*PROBLEM TO WORK ON:* Every line below that contains the word "errno" must be copied.

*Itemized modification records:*
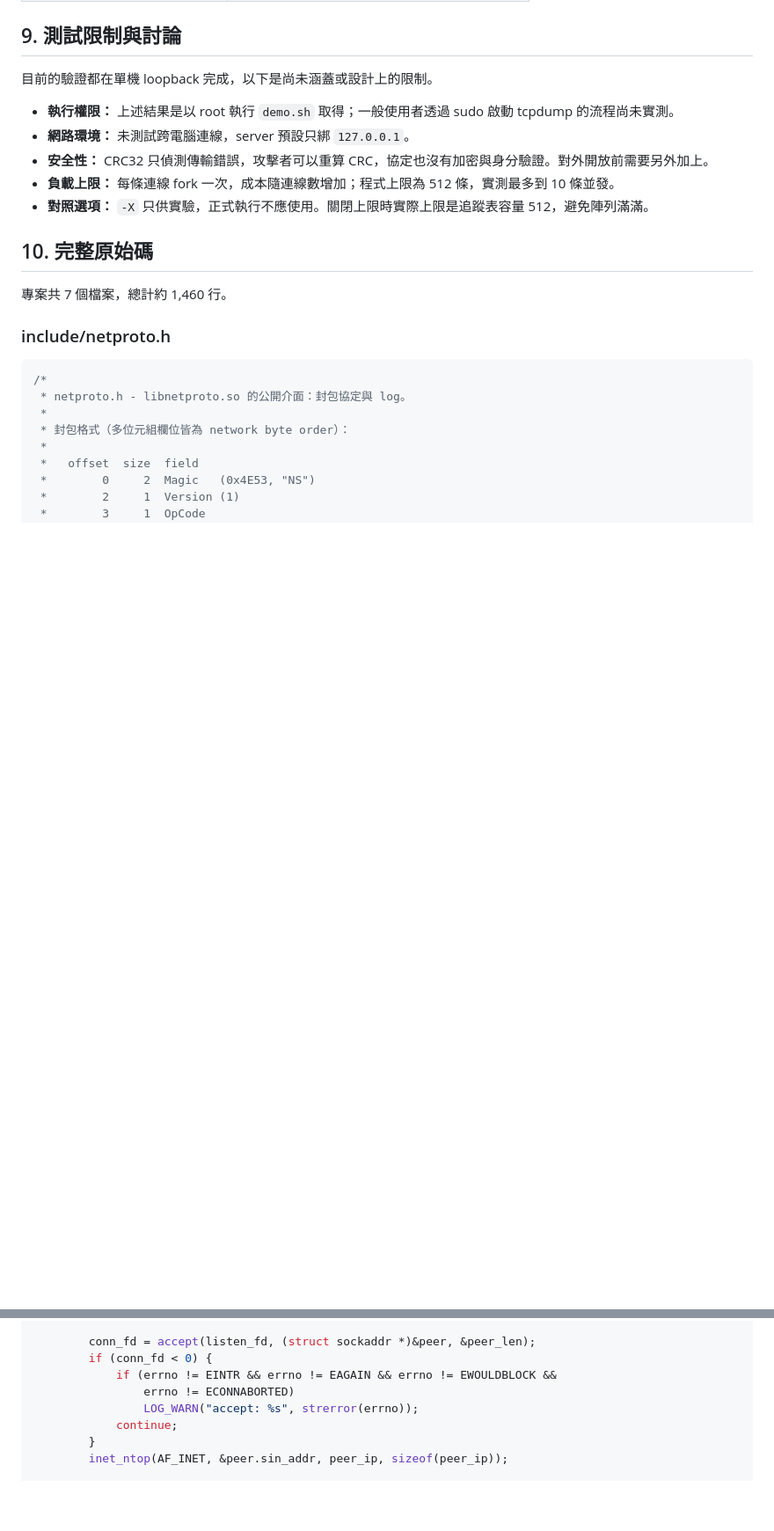
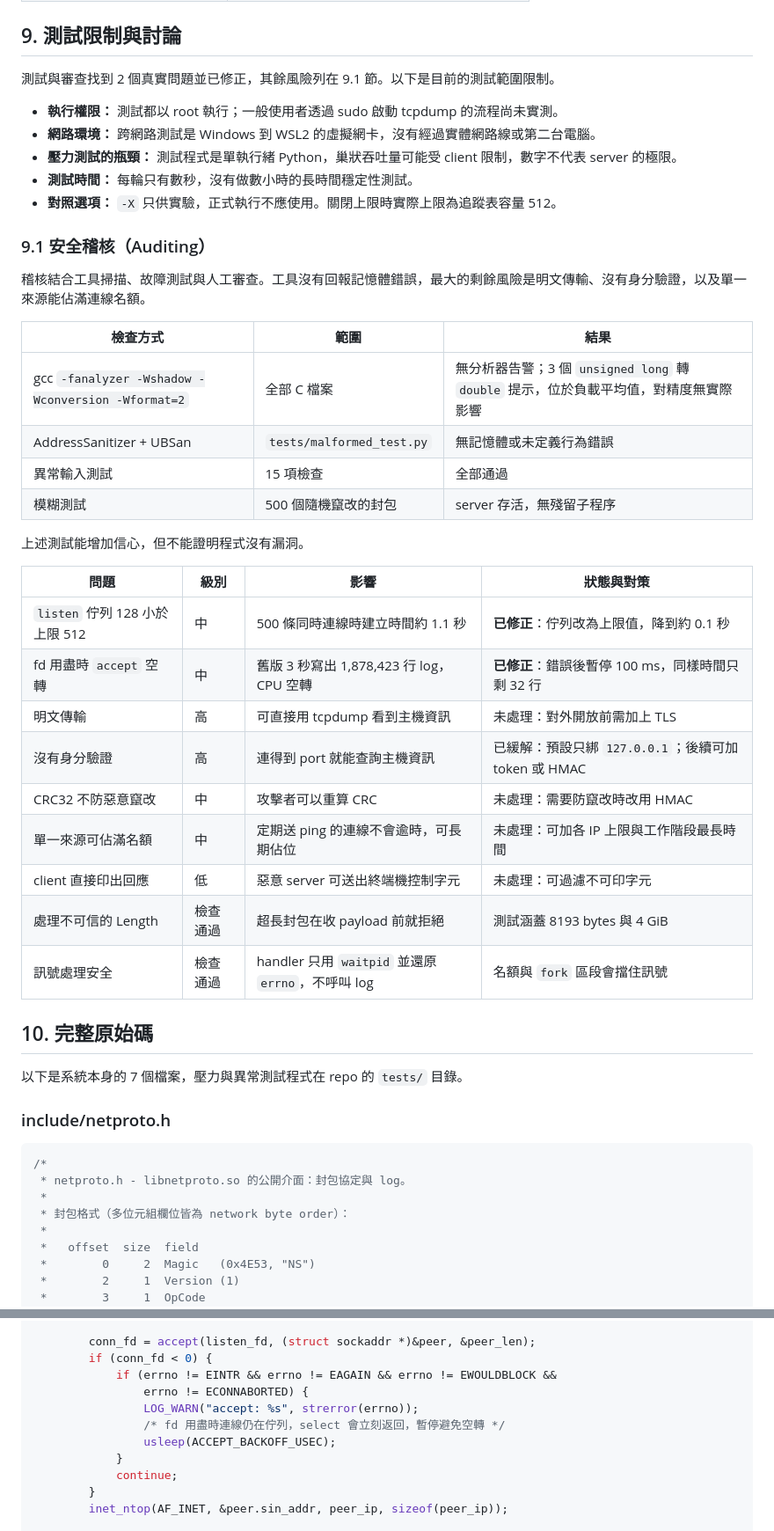
Before and after one commit to bronson0413/network-system-programming-midterm, a Markdown page: README.md, 2 parts joined by grey strips. Shown at 88% size. Drawn GitHub-style; blank space fills up the shorter version.

```diff
--- a/README.md
+++ b/README.md
@@ -361,17 +396,42 @@ TCP 長度也能對上：請求是 12 bytes 的 header，回應是 12 + 238 = 25
 
 ## 9. 測試限制與討論
 
-目前的驗證都在單機 loopback 完成，以下是尚未涵蓋或設計上的限制。
-
-- **執行權限：** 上述結果是以 root 執行 `demo.sh` 取得；一般使用者透過 sudo 啟動 tcpdump 的流程尚未實測。
-- **網路環境：** 未測試跨電腦連線，server 預設只綁 `127.0.0.1`。
-- **安全性：** CRC32 只偵測傳輸錯誤，攻擊者可以重算 CRC，協定也沒有加密與身分驗證。對外開放前需要另外加上。
-- **負載上限：** 每條連線 fork 一次，成本隨連線數增加；程式上限為 512 條，實測最多到 10 條並發。
-- **對照選項：** `-X` 只供實驗，正式執行不應使用。關閉上限時實際上限是追蹤表容量 512，避免陣列滿滿。
+測試與審查找到 2 個真實問題並已修正，其餘風險列在 9.1 節。以下是目前的測試範圍限制。
+
+- **執行權限：** 測試都以 root 執行；一般使用者透過 sudo 啟動 tcpdump 的流程尚未實測。
+- **網路環境：** 跨網路測試是 Windows 到 WSL2 的虛擬網卡，沒有經過實體網路線或第二台電腦。
+- **壓力測試的瓶頸：** 測試程式是單執行緒 Python，巢狀吞吐量可能受 client 限制，數字不代表 server 的極限。
+- **測試時間：** 每輪只有數秒，沒有做數小時的長時間穩定性測試。
+- **對照選項：** `-X` 只供實驗，正式執行不應使用。關閉上限時實際上限為追蹤表容量 512。
+
+### 9.1 安全稽核（Auditing）
+
+稽核結合工具掃描、故障測試與人工審查。工具沒有回報記憶體錯誤，最大的剩餘風險是明文傳輸、沒有身分驗證，以及單一來源能佔滿連線名額。
+
+| 檢查方式 | 範圍 | 結果 |
+| --- | --- | --- |
+| gcc `-fanalyzer -Wshadow -Wconversion -Wformat=2` | 全部 C 檔案 | 無分析器告警；3 個 `unsigned long` 轉 `double` 提示，位於負載平均值，對精度無實際影響 |
+| AddressSanitizer + UBSan | `tests/malformed_test.py` | 無記憶體或未定義行為錯誤 |
+| 異常輸入測試 | 15 項檢查 | 全部通過 |
+| 模糊測試 | 500 個隨機竄改的封包 | server 存活，無殘留子程序 |
+
+上述測試能增加信心，但不能證明程式沒有漏洞。
+
+| 問題 | 級別 | 影響 | 狀態與對策 |
+| --- | --- | --- | --- |
+| `listen` 佇列 128 小於上限 512 | 中 | 500 條同時連線時建立時間約 1.1 秒 | **已修正**：佇列改為上限值，降到約 0.1 秒 |
+| fd 用盡時 `accept` 空轉 | 中 | 舊版 3 秒寫出 1,878,423 行 log，CPU 空轉 | **已修正**：錯誤後暫停 100 ms，同樣時間只剩 32 行 |
+| 明文傳輸 | 高 | 可直接用 tcpdump 看到主機資訊 | 未處理：對外開放前需加上 TLS |
+| 沒有身分驗證 | 高 | 連得到 port 就能查詢主機資訊 | 已緩解：預設只綁 `127.0.0.1`；後續可加 token 或 HMAC |
+| CRC32 不防惡意竄改 | 中 | 攻擊者可以重算 CRC | 未處理：需要防竄改時改用 HMAC |
+| 單一來源可佔滿名額 | 中 | 定期送 ping 的連線不會逾時，可長期佔位 | 未處理：可加各 IP 上限與工作階段最長時間 |
+| client 直接印出回應 | 低 | 惡意 server 可送出終端機控制字元 | 未處理：可過濾不可印字元 |
+| 處理不可信的 Length | 檢查通過 | 超長封包在收 payload 前就拒絕 | 測試涵蓋 8193 bytes 與 4 GiB |
+| 訊號處理安全 | 檢查通過 | handler 只用 `waitpid` 並還原 `errno`，不呼叫 log | 名額與 `fork` 區段會擋住訊號 |
 
 ## 10. 完整原始碼
 
-專案共 7 個檔案，總計約 1,460 行。
+以下是系統本身的 7 個檔案，壓力與異常測試程式在 repo 的 `tests/` 目錄。
 
 ### include/netproto.h
 
@@ -1228,8 +1289,11 @@ int main(int argc, char **argv)
         conn_fd = accept(listen_fd, (struct sockaddr *)&peer, &peer_len);
         if (conn_fd < 0) {
             if (errno != EINTR && errno != EAGAIN && errno != EWOULDBLOCK &&
-                errno != ECONNABORTED)
+                errno != ECONNABORTED) {
                 LOG_WARN("accept: %s", strerror(errno));
+                /* fd 用盡時連線仍在佇列，select 會立刻返回，暫停避免空轉 */
+                usleep(ACCEPT_BACKOFF_USEC);
+            }
             continue;
         }
         inet_ntop(AF_INET, &peer.sin_addr, peer_ip, sizeof(peer_ip));
```
Also changed, not shown: other parts of README.md (+37 -1 lines), docs/STUDY_GUIDE.md (added, +410 -0 lines), docs/sequence.png (added), 3 other files.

*ANSWER BOX:*
+| 訊號處理安全 | 檢查通過 | handler 只用 `waitpid` 並還原 `errno`，不呼叫 log | 名額與 `fork` 區段會擋住訊號 |
             if (errno != EINTR && errno != EAGAIN && errno != EWOULDBLOCK &&
-                errno != ECONNABORTED)
+                errno != ECONNABORTED) {
                 LOG_WARN("accept: %s", strerror(errno));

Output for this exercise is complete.